→ **SOURCE MATERIAL**:
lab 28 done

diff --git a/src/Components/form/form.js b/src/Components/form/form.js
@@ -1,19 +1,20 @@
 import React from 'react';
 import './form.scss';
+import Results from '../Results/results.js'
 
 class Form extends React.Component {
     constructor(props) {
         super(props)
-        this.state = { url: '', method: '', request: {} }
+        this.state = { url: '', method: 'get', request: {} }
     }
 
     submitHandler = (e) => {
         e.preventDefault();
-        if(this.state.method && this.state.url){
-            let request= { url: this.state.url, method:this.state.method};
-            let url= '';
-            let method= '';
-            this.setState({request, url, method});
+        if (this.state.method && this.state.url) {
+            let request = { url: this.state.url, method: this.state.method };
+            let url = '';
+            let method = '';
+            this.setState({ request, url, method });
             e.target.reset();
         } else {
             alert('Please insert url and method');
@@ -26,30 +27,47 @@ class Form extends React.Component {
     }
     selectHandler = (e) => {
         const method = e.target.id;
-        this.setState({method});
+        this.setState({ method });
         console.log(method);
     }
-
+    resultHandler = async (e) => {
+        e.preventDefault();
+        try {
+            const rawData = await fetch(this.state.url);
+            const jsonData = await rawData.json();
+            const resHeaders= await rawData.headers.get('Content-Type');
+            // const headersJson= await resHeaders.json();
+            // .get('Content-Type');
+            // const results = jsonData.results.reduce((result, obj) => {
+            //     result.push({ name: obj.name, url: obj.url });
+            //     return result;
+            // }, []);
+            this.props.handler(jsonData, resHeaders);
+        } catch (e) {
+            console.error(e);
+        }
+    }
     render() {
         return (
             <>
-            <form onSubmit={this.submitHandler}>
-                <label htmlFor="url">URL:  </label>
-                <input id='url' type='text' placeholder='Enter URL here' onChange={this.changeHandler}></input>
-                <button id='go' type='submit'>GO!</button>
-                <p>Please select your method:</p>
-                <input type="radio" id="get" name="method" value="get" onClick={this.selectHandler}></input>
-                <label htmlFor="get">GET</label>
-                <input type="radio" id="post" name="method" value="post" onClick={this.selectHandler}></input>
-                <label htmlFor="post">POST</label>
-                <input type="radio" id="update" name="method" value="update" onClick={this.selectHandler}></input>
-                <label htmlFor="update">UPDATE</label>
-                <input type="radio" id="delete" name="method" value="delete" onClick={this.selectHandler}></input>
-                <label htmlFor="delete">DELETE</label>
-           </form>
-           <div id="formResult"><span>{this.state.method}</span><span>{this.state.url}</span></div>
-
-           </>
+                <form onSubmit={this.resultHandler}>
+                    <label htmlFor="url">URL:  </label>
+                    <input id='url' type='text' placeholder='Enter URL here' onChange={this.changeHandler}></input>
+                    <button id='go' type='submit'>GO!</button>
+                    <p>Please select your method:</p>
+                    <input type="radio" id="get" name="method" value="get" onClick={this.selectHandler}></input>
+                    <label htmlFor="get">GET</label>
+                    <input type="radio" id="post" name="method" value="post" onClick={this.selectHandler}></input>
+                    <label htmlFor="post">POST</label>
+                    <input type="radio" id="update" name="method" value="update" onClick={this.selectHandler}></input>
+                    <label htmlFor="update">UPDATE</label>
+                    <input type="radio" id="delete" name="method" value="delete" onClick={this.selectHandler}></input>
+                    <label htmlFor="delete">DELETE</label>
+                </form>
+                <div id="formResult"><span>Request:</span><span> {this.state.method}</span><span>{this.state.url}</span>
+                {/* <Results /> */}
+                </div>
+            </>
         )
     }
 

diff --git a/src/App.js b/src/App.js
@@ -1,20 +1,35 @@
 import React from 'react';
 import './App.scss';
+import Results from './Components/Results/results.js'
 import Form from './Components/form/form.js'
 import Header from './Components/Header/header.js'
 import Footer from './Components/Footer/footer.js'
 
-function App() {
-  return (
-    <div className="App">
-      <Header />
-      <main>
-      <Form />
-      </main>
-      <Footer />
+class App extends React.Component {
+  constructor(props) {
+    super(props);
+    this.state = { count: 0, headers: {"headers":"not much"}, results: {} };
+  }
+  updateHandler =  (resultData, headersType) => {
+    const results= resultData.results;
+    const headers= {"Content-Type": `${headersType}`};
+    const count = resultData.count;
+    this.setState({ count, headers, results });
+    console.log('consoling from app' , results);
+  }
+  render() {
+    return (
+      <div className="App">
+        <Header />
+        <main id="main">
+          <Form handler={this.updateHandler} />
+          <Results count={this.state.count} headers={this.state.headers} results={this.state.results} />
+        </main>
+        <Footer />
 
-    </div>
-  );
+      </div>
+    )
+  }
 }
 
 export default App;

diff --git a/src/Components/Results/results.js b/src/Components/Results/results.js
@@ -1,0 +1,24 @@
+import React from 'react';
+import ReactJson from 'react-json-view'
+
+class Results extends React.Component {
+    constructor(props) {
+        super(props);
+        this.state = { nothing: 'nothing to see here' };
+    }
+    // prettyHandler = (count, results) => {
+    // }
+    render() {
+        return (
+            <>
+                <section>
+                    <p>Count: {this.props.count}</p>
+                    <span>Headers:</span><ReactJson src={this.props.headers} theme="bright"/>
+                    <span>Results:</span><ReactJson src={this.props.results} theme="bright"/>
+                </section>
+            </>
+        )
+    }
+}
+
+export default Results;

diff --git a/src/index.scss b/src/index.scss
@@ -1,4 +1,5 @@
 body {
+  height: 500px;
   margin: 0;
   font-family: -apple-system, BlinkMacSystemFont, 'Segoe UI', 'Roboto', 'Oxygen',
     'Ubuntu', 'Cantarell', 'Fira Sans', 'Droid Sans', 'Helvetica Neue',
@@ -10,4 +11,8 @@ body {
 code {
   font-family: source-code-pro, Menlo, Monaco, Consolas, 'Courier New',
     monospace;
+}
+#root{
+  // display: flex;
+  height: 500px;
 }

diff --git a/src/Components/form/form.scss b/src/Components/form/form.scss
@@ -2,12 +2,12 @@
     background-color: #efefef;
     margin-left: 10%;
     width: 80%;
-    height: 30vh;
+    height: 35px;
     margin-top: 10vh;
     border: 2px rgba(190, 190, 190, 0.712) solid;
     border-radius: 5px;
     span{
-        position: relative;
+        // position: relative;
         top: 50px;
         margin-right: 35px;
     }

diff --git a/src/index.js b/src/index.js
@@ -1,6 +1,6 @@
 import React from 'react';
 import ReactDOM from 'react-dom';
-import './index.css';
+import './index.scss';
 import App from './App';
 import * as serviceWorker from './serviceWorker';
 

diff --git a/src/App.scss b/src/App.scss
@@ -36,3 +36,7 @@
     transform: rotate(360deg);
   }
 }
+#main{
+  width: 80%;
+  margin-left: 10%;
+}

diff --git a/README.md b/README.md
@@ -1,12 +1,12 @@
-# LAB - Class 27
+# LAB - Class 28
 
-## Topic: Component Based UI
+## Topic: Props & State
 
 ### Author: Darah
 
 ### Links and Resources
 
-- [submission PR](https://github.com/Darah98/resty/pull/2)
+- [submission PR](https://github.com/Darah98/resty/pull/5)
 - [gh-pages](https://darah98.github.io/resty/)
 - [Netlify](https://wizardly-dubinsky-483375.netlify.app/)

→ **WHAT YOU SHOULD DO**:
Please determine how many lines in the entries contain the word "setState" and reply with that figure alone.

→ **EXERCISE RESPONSE**:
5